YOUR OBJECTIVE:
Find and copy every line in the records that includes the string "content".
### DATA ###
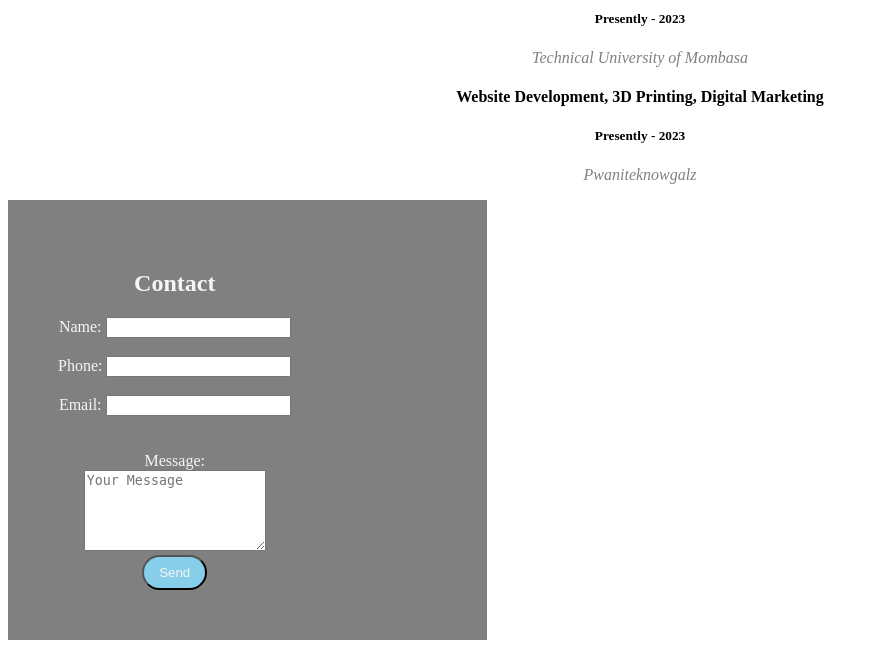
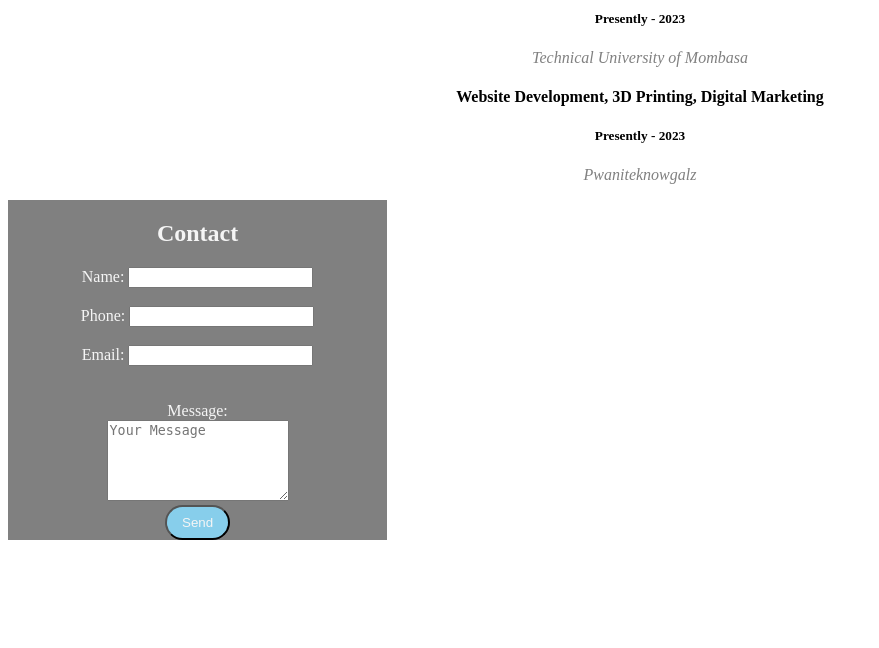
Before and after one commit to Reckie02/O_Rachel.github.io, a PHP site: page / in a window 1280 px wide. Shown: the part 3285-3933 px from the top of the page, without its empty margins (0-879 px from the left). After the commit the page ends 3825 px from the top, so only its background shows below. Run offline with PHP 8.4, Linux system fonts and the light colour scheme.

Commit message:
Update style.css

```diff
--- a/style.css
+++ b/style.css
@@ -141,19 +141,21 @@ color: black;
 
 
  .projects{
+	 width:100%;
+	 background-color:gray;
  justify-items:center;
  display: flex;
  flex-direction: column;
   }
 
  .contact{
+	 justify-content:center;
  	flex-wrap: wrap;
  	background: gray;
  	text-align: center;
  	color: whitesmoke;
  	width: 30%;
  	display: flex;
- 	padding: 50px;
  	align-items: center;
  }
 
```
###
### DATA ###
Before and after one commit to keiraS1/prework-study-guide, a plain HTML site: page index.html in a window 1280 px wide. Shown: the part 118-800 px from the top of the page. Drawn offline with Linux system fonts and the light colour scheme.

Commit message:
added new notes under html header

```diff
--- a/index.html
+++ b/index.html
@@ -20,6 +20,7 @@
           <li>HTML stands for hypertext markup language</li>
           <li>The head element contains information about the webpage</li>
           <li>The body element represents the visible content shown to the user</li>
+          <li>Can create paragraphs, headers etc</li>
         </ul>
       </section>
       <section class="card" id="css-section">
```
###
WRITTEN ANSWER:
+	 justify-content:center;
           <li>The body element represents the visible content shown to the user</li>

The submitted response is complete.